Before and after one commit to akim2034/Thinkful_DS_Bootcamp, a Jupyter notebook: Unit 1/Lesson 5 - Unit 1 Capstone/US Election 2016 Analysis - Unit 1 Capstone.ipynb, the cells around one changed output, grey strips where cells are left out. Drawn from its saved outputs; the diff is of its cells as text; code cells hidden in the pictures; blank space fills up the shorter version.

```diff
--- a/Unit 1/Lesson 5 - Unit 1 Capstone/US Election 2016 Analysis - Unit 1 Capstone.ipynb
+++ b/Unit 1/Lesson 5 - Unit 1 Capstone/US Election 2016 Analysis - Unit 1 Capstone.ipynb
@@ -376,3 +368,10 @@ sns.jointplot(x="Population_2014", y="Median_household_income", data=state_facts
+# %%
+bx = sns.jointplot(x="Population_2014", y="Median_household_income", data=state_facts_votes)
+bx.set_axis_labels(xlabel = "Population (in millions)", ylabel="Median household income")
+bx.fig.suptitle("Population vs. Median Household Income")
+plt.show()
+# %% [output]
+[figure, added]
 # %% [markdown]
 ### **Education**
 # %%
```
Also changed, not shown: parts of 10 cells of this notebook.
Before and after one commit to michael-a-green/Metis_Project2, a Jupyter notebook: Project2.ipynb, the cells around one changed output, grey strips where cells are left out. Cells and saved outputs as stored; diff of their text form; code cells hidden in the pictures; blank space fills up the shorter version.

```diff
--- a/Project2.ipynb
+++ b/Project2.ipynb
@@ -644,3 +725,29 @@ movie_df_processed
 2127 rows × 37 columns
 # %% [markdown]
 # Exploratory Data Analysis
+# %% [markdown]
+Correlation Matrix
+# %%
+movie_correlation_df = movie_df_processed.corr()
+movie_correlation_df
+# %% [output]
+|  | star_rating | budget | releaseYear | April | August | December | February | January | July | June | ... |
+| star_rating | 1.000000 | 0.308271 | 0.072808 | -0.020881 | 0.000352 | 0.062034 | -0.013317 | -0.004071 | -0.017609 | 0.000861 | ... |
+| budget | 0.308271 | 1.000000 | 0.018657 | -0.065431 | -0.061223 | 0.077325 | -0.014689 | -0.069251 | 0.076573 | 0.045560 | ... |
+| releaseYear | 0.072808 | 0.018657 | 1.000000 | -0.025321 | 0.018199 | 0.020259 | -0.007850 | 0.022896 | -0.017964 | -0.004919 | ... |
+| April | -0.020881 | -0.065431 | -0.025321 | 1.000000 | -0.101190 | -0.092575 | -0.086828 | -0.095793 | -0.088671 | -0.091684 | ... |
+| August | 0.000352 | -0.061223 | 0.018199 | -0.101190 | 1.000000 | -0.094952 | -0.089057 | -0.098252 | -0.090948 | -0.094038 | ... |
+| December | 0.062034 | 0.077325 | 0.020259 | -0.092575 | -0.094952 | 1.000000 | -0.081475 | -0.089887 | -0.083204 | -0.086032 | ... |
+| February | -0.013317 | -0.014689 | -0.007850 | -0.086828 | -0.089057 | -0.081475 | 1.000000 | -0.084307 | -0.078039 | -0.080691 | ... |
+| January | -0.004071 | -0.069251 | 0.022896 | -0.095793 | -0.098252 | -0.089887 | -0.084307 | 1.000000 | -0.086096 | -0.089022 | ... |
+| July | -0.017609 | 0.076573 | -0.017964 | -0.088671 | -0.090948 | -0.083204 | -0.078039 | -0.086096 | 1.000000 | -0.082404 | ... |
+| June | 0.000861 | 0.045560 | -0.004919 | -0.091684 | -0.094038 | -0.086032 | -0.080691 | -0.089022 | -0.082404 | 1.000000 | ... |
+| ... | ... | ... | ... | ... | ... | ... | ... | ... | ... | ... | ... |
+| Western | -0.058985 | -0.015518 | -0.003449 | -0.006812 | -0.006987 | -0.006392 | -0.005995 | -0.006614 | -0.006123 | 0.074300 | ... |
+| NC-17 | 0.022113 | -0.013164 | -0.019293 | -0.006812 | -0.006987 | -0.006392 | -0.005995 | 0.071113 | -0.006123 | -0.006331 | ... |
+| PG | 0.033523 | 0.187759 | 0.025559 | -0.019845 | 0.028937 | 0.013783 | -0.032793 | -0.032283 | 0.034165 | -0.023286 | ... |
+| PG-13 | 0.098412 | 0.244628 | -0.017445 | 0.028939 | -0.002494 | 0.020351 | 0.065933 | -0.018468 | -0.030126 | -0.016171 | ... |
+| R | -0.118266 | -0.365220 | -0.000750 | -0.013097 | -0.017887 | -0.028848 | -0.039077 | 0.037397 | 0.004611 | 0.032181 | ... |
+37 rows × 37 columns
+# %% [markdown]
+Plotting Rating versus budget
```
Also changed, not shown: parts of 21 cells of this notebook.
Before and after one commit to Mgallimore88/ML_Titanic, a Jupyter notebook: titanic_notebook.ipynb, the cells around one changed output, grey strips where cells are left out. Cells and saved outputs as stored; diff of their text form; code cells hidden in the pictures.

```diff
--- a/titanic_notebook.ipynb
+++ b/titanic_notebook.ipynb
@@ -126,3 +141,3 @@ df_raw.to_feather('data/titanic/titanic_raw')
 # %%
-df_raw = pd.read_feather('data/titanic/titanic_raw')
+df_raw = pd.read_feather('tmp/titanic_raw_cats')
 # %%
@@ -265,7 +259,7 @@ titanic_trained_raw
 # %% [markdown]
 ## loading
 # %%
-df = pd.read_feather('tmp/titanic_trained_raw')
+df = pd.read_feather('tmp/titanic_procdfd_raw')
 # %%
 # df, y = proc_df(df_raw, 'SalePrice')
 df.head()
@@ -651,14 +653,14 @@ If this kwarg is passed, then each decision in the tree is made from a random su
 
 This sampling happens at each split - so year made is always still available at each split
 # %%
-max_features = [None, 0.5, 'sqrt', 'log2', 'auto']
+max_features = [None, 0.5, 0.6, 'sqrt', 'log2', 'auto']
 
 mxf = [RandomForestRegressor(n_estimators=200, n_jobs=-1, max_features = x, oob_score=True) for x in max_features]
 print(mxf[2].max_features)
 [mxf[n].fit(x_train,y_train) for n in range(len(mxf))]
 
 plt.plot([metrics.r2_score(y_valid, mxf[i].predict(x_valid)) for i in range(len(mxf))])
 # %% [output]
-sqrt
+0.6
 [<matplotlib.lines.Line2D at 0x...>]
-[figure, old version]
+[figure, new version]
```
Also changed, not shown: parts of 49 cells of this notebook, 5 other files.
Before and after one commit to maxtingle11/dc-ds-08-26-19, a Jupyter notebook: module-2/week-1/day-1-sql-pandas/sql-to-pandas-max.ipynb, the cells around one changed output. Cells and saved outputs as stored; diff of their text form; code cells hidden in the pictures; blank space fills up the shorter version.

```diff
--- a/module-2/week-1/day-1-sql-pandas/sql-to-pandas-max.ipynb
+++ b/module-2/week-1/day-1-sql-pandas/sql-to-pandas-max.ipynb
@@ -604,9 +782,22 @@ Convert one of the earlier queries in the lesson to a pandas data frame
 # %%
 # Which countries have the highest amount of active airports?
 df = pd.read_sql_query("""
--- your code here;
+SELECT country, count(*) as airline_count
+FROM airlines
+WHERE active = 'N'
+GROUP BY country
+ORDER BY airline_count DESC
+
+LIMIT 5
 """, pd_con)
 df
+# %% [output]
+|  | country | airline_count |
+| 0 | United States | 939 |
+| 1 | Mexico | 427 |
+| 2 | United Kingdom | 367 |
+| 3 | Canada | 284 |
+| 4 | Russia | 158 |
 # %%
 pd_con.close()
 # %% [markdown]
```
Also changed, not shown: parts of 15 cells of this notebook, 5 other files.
───
WHAT YOU SHOULD DO
Word for word, please print every line from the beginning of the records to the line bearing "Also changed, not shown: parts of 10", counting both ends and stopping there.

EXPECTED ANSWER
Before and after one commit to akim2034/Thinkful_DS_Bootcamp, a Jupyter notebook: Unit 1/Lesson 5 - Unit 1 Capstone/US Election 2016 Analysis - Unit 1 Capstone.ipynb, the cells around one changed output, grey strips where cells are left out. Drawn from its saved outputs; the diff is of its cells as text; code cells hidden in the pictures; blank space fills up the shorter version.

```diff
--- a/Unit 1/Lesson 5 - Unit 1 Capstone/US Election 2016 Analysis - Unit 1 Capstone.ipynb
+++ b/Unit 1/Lesson 5 - Unit 1 Capstone/US Election 2016 Analysis - Unit 1 Capstone.ipynb
@@ -376,3 +368,10 @@ sns.jointplot(x="Population_2014", y="Median_household_income", data=state_facts
+# %%
+bx = sns.jointplot(x="Population_2014", y="Median_household_income", data=state_facts_votes)
+bx.set_axis_labels(xlabel = "Population (in millions)", ylabel="Median household income")
+bx.fig.suptitle("Population vs. Median Household Income")
+plt.show()
+# %% [output]
+[figure, added]
 # %% [markdown]
 ### **Education**
 # %%
```
Also changed, not shown: parts of 10 cells of this notebook.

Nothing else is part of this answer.